Good overview. Do you also present a critical look at these companies’ history (the consequences of globalization, mismanagement etc.) or would you rather describe it a coffee table book? E.g. I do not think Lock & Co’s produce all of their hats in the UK any longer, at least my cap does not say so. Also, if there is one brand I would consider very British in its origin, it is or rather was Burberry´s, is the company in your presentation as well?


Who is the ‘we’ you sometimes speak of?
And you’ve guessed it, it’s me again what are you doing with special numbers of these books of yours, you must’ve decided by now!?


Love the cover and design aesthetic. Don’t know how you’ve managed to turn out three works this year and keep the day job (plus the design projects, the blog etc.). Whilst we are on the subject I have searched high and low for a good work on men’s tailoring – specifically the elements of how a garment is cut and constructed and how the finished article differs house to house. I understand that some (tailoring) houses may guard trade secrets but many elements would be generic. The interest is academic but I believe it would answer a market…


I do not wish to undermine anyone’s current project but should the one you mention not go ahead perhaps a co-authored piece by you and a recently retired head cutter be something to consider?
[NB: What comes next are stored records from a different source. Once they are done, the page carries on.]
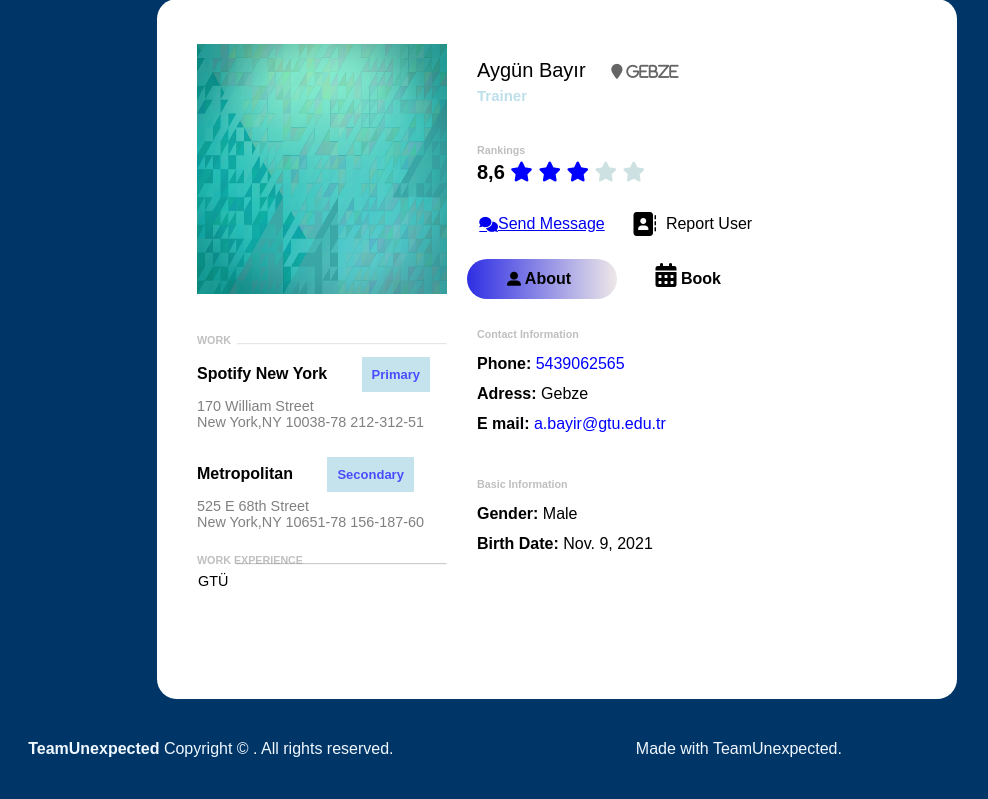
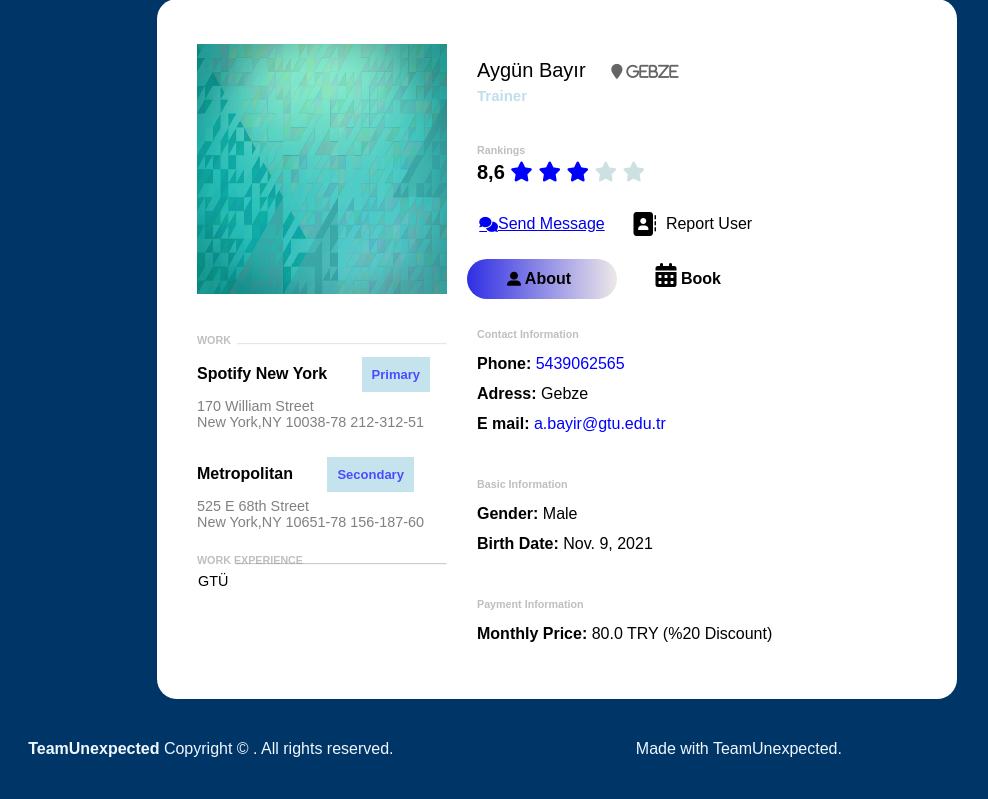
Before and after one commit to huseyin-yildiz/Fitness-Trainer-Finding-Website, a Django app: page /trainer/2/ in a window 1280 px wide. Shown: the part 126-925 px from the top of the page, without its empty margins (83-1071 px from the left). Run offline with Django 3.2, Linux system fonts and the light colour scheme; data comes from the database, SQL or seed files in the repository; both versions use the stored data as it was after the commit; some libraries are stand-ins or nearby versions.

Commit message:
Product system is done
Prices & discount is done

```diff
--- a/templates/trainer/detail.html
+++ b/templates/trainer/detail.html
@@ -151,6 +151,22 @@
 
                 <p><b>Birth Date: </b>{{trainer.Birth_Date}}</p>
               </div>
+              <div class="basic">
+                <h6>Payment Information</h6>
+
+                <p>
+                  <b>Monthly Price: </b>
+                  {% if product %}
+                    {% if product.discount_rate > 0 %}
+                      {{ disc_price }} TRY (%{{product.discount_rate}} Discount)
+                    {% else %}
+                      {{ product.price }} TRY
+                    {% endif %}
+
+                  {% endif %}
+                </p>
+
+              </div>
             </div>
           </form>
         </div>
--- a/trainer/views.py
+++ b/trainer/views.py
@@ -7,6 +7,7 @@ from django.contrib import messages
 from dict2xml import dict2xml
 import datetime
 from django.contrib.auth.decorators import login_required
+from Product.models import Product
 
 
 def trainer_index(request):
@@ -20,8 +21,12 @@ def trainer_index(request):
 
 def trainer_detail(request, id):
     trainer = get_object_or_404(Trainer, id=id)
+    product = None
+    product = Product.objects.all().first()
 
-    form= CommentForm(request.POST or None )
+    disc_price = product.price * ((100-product.discount_rate) / 100)
+
+    form = CommentForm(request.POST or None )
     if form.is_valid():
         comment=form.save(commit=False)
         comment.trainer = trainer
@@ -29,8 +34,10 @@ def trainer_detail(request, id):
         return HttpResponseRedirect(trainer.get_absolute_url())
 
     context= {
-        'trainer':trainer,
-        'form':form,
+        'trainer': trainer,
+        'form': form,
+        'product': product,
+        'disc_price': disc_price,
     }
     return render(request,'trainer/detail.html',context)
 
```
Also changed, not shown: db.sqlite3.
This mix would indeed be a winner, timing would also be perfect…


Dent’s quality has decreased significantly in recent years. This probably has to do with the fact that they’ve moved most of their production away from the UK. Surprised you featured them here.